* Listed records
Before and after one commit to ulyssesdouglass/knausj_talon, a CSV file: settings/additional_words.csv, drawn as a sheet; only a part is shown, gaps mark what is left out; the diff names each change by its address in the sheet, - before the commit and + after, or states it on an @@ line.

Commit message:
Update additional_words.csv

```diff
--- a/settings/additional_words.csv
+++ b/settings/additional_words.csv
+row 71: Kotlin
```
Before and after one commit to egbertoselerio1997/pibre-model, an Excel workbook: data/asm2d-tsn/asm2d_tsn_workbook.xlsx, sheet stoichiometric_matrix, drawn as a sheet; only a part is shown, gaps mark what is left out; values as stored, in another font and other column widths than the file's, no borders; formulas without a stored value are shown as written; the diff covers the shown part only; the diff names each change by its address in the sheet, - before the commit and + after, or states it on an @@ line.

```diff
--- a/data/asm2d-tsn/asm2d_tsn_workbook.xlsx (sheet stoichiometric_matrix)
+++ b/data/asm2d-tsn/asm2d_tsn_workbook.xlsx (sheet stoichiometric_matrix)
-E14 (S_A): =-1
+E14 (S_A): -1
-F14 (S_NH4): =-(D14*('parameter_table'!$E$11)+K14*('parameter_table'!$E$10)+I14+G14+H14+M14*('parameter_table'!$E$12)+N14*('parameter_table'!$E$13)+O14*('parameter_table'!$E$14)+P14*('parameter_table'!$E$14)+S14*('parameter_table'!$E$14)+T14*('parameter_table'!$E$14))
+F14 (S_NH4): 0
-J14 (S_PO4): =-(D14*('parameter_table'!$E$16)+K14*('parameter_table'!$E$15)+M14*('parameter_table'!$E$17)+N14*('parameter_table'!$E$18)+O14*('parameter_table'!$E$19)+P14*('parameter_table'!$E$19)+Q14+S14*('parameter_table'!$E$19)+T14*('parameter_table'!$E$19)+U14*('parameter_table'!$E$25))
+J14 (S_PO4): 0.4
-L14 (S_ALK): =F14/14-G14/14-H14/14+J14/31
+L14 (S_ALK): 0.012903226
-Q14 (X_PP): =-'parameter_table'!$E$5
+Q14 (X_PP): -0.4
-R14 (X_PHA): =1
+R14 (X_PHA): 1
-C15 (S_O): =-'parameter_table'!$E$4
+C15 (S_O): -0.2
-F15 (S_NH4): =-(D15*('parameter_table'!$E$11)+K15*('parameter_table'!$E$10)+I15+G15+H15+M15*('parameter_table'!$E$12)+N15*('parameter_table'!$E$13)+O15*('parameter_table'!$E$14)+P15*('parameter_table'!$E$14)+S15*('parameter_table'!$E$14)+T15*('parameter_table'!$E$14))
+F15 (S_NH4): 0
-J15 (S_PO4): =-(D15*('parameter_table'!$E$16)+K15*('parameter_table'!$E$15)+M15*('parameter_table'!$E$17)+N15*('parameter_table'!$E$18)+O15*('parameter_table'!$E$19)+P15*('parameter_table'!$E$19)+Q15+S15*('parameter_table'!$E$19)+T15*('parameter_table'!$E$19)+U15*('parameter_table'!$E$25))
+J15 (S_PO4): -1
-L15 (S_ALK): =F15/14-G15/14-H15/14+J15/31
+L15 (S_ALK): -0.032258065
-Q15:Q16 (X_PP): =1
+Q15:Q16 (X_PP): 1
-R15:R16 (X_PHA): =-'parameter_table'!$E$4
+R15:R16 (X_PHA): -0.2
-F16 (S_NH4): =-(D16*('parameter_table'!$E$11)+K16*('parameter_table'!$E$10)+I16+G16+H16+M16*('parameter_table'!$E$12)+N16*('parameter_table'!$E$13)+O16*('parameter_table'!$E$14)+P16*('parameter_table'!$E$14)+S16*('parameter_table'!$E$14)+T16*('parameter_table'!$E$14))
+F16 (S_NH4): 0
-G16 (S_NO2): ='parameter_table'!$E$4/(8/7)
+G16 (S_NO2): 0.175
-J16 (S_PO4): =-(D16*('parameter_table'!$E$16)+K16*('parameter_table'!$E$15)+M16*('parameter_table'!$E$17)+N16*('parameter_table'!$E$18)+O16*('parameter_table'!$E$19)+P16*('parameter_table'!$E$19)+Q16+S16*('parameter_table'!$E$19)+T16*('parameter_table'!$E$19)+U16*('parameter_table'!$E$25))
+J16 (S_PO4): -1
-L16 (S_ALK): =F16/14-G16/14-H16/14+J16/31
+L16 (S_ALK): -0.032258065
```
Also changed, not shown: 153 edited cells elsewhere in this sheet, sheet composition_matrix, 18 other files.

* Your objective
All of the data above must be repeated exactly.

* Your solution
Before and after one commit to ulyssesdouglass/knausj_talon, a CSV file: settings/additional_words.csv, drawn as a sheet; only a part is shown, gaps mark what is left out; the diff names each change by its address in the sheet, - before the commit and + after, or states it on an @@ line.

Commit message:
Update additional_words.csv

```diff
--- a/settings/additional_words.csv
+++ b/settings/additional_words.csv
+row 71: Kotlin
```
Before and after one commit to egbertoselerio1997/pibre-model, an Excel workbook: data/asm2d-tsn/asm2d_tsn_workbook.xlsx, sheet stoichiometric_matrix, drawn as a sheet; only a part is shown, gaps mark what is left out; values as stored, in another font and other column widths than the file's, no borders; formulas without a stored value are shown as written; the diff covers the shown part only; the diff names each change by its address in the sheet, - before the commit and + after, or states it on an @@ line.

```diff
--- a/data/asm2d-tsn/asm2d_tsn_workbook.xlsx (sheet stoichiometric_matrix)
+++ b/data/asm2d-tsn/asm2d_tsn_workbook.xlsx (sheet stoichiometric_matrix)
-E14 (S_A): =-1
+E14 (S_A): -1
-F14 (S_NH4): =-(D14*('parameter_table'!$E$11)+K14*('parameter_table'!$E$10)+I14+G14+H14+M14*('parameter_table'!$E$12)+N14*('parameter_table'!$E$13)+O14*('parameter_table'!$E$14)+P14*('parameter_table'!$E$14)+S14*('parameter_table'!$E$14)+T14*('parameter_table'!$E$14))
+F14 (S_NH4): 0
-J14 (S_PO4): =-(D14*('parameter_table'!$E$16)+K14*('parameter_table'!$E$15)+M14*('parameter_table'!$E$17)+N14*('parameter_table'!$E$18)+O14*('parameter_table'!$E$19)+P14*('parameter_table'!$E$19)+Q14+S14*('parameter_table'!$E$19)+T14*('parameter_table'!$E$19)+U14*('parameter_table'!$E$25))
+J14 (S_PO4): 0.4
-L14 (S_ALK): =F14/14-G14/14-H14/14+J14/31
+L14 (S_ALK): 0.012903226
-Q14 (X_PP): =-'parameter_table'!$E$5
+Q14 (X_PP): -0.4
-R14 (X_PHA): =1
+R14 (X_PHA): 1
-C15 (S_O): =-'parameter_table'!$E$4
+C15 (S_O): -0.2
-F15 (S_NH4): =-(D15*('parameter_table'!$E$11)+K15*('parameter_table'!$E$10)+I15+G15+H15+M15*('parameter_table'!$E$12)+N15*('parameter_table'!$E$13)+O15*('parameter_table'!$E$14)+P15*('parameter_table'!$E$14)+S15*('parameter_table'!$E$14)+T15*('parameter_table'!$E$14))
+F15 (S_NH4): 0
-J15 (S_PO4): =-(D15*('parameter_table'!$E$16)+K15*('parameter_table'!$E$15)+M15*('parameter_table'!$E$17)+N15*('parameter_table'!$E$18)+O15*('parameter_table'!$E$19)+P15*('parameter_table'!$E$19)+Q15+S15*('parameter_table'!$E$19)+T15*('parameter_table'!$E$19)+U15*('parameter_table'!$E$25))
+J15 (S_PO4): -1
-L15 (S_ALK): =F15/14-G15/14-H15/14+J15/31
+L15 (S_ALK): -0.032258065
-Q15:Q16 (X_PP): =1
+Q15:Q16 (X_PP): 1
-R15:R16 (X_PHA): =-'parameter_table'!$E$4
+R15:R16 (X_PHA): -0.2
-F16 (S_NH4): =-(D16*('parameter_table'!$E$11)+K16*('parameter_table'!$E$10)+I16+G16+H16+M16*('parameter_table'!$E$12)+N16*('parameter_table'!$E$13)+O16*('parameter_table'!$E$14)+P16*('parameter_table'!$E$14)+S16*('parameter_table'!$E$14)+T16*('parameter_table'!$E$14))
+F16 (S_NH4): 0
-G16 (S_NO2): ='parameter_table'!$E$4/(8/7)
+G16 (S_NO2): 0.175
-J16 (S_PO4): =-(D16*('parameter_table'!$E$16)+K16*('parameter_table'!$E$15)+M16*('parameter_table'!$E$17)+N16*('parameter_table'!$E$18)+O16*('parameter_table'!$E$19)+P16*('parameter_table'!$E$19)+Q16+S16*('parameter_table'!$E$19)+T16*('parameter_table'!$E$19)+U16*('parameter_table'!$E$25))
+J16 (S_PO4): -1
-L16 (S_ALK): =F16/14-G16/14-H16/14+J16/31
+L16 (S_ALK): -0.032258065
```
Also changed, not shown: 153 edited cells elsewhere in this sheet, sheet composition_matrix, 18 other files.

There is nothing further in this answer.